Produced by Manhattan Theatre Club

Broadway, Play
Runs through 6.18.23
Samuel J. Friedman Theatre, 261 West 47th Street


by David Kaufman on 5.3.23


Summer, 1976(L-R) Jessica Hecht and Laura Linney in Summer, 1976. Photo by Jeremy Daniel.


BOTTOM LINE: Two outstanding actors give memorable performances as two friends who reflect back on how they met.

One of the first lessons an actor learns for a live performance is to vocally project to the rear of the auditorium without a microphone. It’s a lesson that both Laura Linney and Jessica Hecht learned well, as they masterfully breathe life into Diana and Alice, the characters they respectively portray in Summer, 1976. For those who are too young—or too old—to recall, the actual summer of 1976 marked the United States Bicentennial, celebrated with a series of festivals and fireworks. While at the time it was everywhere, this hoopla gets only a glancing mention in David Auburn’s new play, which occurs at a much smaller scale, with self-contained references and plot developments that keep tumbling over one another.

In the beginning, Diana disparagingly refers to Alice as “this sleepy-eyed little hippie” who’s carrying around “a sun-bleached paperback copy” of James Clavell’s “depressingly middlebrow novel Shogun.” She’s also wearing a predictable peasant dress, aptly designed by Linda Cho. As one would expect of the playwright of Proof, Auburn’s Summer, 1976 proves literate to the nth degree, while it proceeds also to relate the tale of Holly and Gretchen, Diana and Alice’s young daughters. Diana and Alice made the two-hour drive from Columbus to Cleveland—with a side trip to Sandusky—Ohio, twenty-five years ago.
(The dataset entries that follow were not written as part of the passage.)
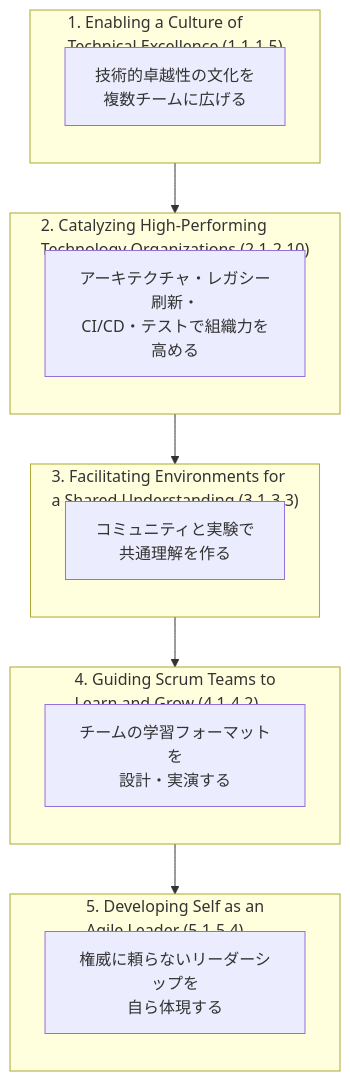
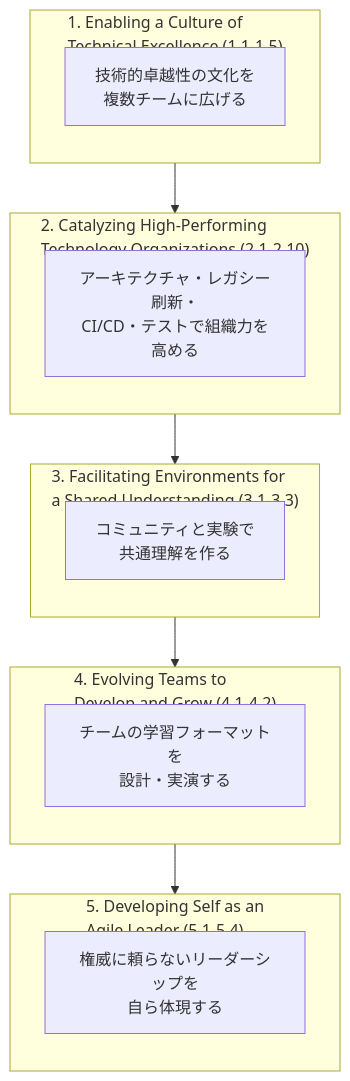
Before and after one commit to myoshi2891/Management-Team-Building-Studies: the fourth of 17 diagrams in Csp-d-certified-scrum-professional-developer-study-guide.md, drawn with Mermaid. The commit also changed other lines of this file and 4 other files, not shown here.

````diff
--- a/Csp-d-certified-scrum-professional-developer-study-guide.md
+++ b/Csp-d-certified-scrum-professional-developer-study-guide.md
@@ -159,25 +161,25 @@
 ```mermaid
 flowchart TB
     subgraph C1["1. Enabling a Culture of<br/>Technical Excellence (1.1-1.5)"]
         direction TB
         c1a["技術的卓越性の文化を<br/>複数チームに広げる"]
     end
     subgraph C2["2. Catalyzing High-Performing<br/>Technology Organizations (2.1-2.10)"]
         direction TB
         c2a["アーキテクチャ・レガシー刷新・<br/>CI/CD・テストで組織力を高める"]
     end
     subgraph C3["3. Facilitating Environments for<br/>a Shared Understanding (3.1-3.3)"]
         direction TB
         c3a["コミュニティと実験で<br/>共通理解を作る"]
     end
-    subgraph C4["4. Guiding Scrum Teams to<br/>Learn and Grow (4.1-4.2)"]
+    subgraph C4["4. Evolving Teams to<br/>Develop and Grow (4.1-4.2)"]
         direction TB
         c4a["チームの学習フォーマットを<br/>設計・実演する"]
     end
     subgraph C5["5. Developing Self as an<br/>Agile Leader (5.1-5.4)"]
         direction TB
         c5a["権威に頼らないリーダーシップを<br/>自ら体現する"]
     end
 
     C1 --> C2 --> C3 --> C4 --> C5
 ```
````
An artist as well as an art instructor, Diana claims that she is “in a limited, but very real sense, known,” expressing that last word with the customary hubris that helps define her character even as it confirms Linney’s verbal prowess. The play that contains her is also a study in contrasts, as it pits Diana against Alice and relates their story in period references, such as Planet of the Apes, Charlie’s Angels, and the Emerson String Quartet. (Greg Pliska’s background music is thankfully kept to a minimum.) It also lapses in and out of narrative techniques, as Diana and Alice take turns addressing us and each other directly. And if Diana always seems controlled and controlling, Alice is rather dizzy and ditzy, just as their home environments are described as “ordered” versus “messy.”

They both partake of a joint Alice removes from her purse, even as she claims Diana “fucking bogarted” it “for like five minutes” when they visited a Paul Klee retrospective at MOMA. Auburn’s vernacular proves as appropriate and convincing as the rest of his achievements. On the other hand, though we’re told Diana “had family money,” that doesn’t begin to explain why she paid $300 for a desk Alice admired.

As it unfurls on John Lee Beatty’s handsome set, Summer, 1976 is lit with an impressionistic and vivid realism by Japhy Weideman, who’s well-abetted by Hana S. Kim’s projection designs, all under Daniel Sullivan’s assured supervision. It’s a must-see for anyone interested in memorable performances or an investigation of how we get from one place to another with our baggage intact.

(Summer, 1976 plays at the Samuel J. Friedman Theater, 261 West 47th Street, through June 18, 2023. The running time is 90 minutes, no intermission. Performances are Tuesdays at 7; Wednesdays at 2 and 7; Thursdays at 7; Fridays at 8; Saturdays at 2 and 8; and Sundays at 2. Tickets are $84 - $215.50 and are available at or by calling 212-239-6200. For more information visit

Summer, 1976 is by David Auburn. Directed by Daniel Sullivan. Scenic Design by John Lee Beatty. Costume Design by Linda Cho. Lighting Design by Japhy Weideman. Sound Design by Jill BC Du Boff.  Projection Design by Hana S. Kim. Original Music by Greg Pliska. Production Stage Manager is James FitzSimmons.

The cast is Laura Linney and Jessica Hecht. Understudies are Judith Lightfoot Clarke and Finnerty Steeves.